START ENTRIES PROVIDED
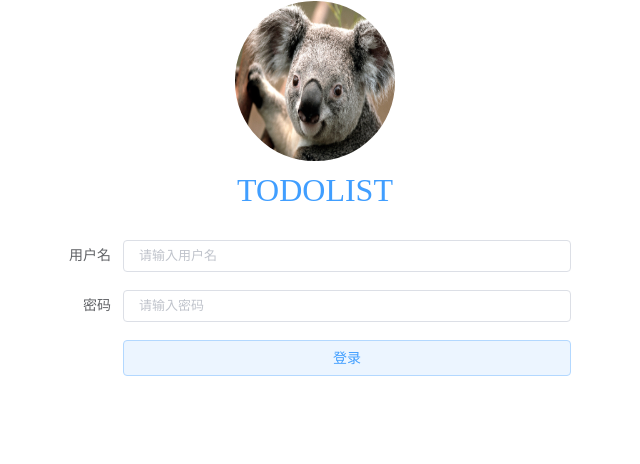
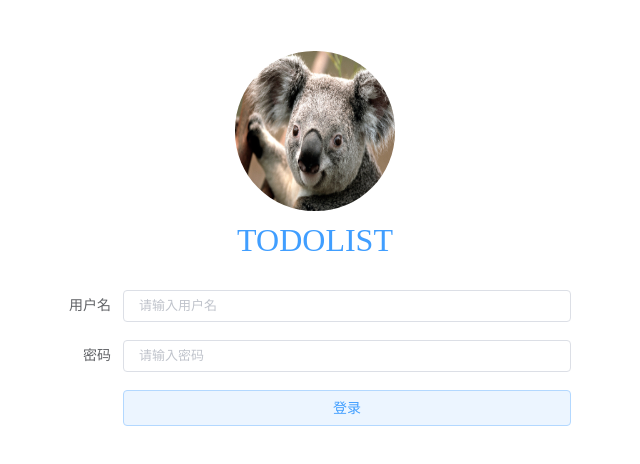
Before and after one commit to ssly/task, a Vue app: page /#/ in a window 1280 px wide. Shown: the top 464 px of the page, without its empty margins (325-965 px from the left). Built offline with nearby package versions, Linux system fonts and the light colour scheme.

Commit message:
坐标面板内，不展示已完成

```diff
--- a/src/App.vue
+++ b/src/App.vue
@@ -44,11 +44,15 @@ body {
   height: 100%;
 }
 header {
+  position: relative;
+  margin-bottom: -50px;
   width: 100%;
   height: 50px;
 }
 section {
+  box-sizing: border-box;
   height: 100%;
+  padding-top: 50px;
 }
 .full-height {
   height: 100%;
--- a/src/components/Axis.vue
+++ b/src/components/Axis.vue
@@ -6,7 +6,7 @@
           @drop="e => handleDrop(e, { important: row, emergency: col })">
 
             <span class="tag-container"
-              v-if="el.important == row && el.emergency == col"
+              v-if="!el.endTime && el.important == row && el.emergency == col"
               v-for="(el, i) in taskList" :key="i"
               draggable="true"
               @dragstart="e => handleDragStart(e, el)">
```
END ENTRIES PROVIDED
» PROBLEM:
Each record is to be written out exactly. No picture goes in.

» EXERCISE OUTPUT:
Before and after one commit to ssly/task, a Vue app: page /#/ in a window 1280 px wide. Shown: the top 464 px of the page, without its empty margins (325-965 px from the left). Built offline with nearby package versions, Linux system fonts and the light colour scheme.

Commit message:
坐标面板内，不展示已完成

```diff
--- a/src/App.vue
+++ b/src/App.vue
@@ -44,11 +44,15 @@ body {
   height: 100%;
 }
 header {
+  position: relative;
+  margin-bottom: -50px;
   width: 100%;
   height: 50px;
 }
 section {
+  box-sizing: border-box;
   height: 100%;
+  padding-top: 50px;
 }
 .full-height {
   height: 100%;
--- a/src/components/Axis.vue
+++ b/src/components/Axis.vue
@@ -6,7 +6,7 @@
           @drop="e => handleDrop(e, { important: row, emergency: col })">
 
             <span class="tag-container"
-              v-if="el.important == row && el.emergency == col"
+              v-if="!el.endTime && el.important == row && el.emergency == col"
               v-for="(el, i) in taskList" :key="i"
               draggable="true"
               @dragstart="e => handleDragStart(e, el)">
```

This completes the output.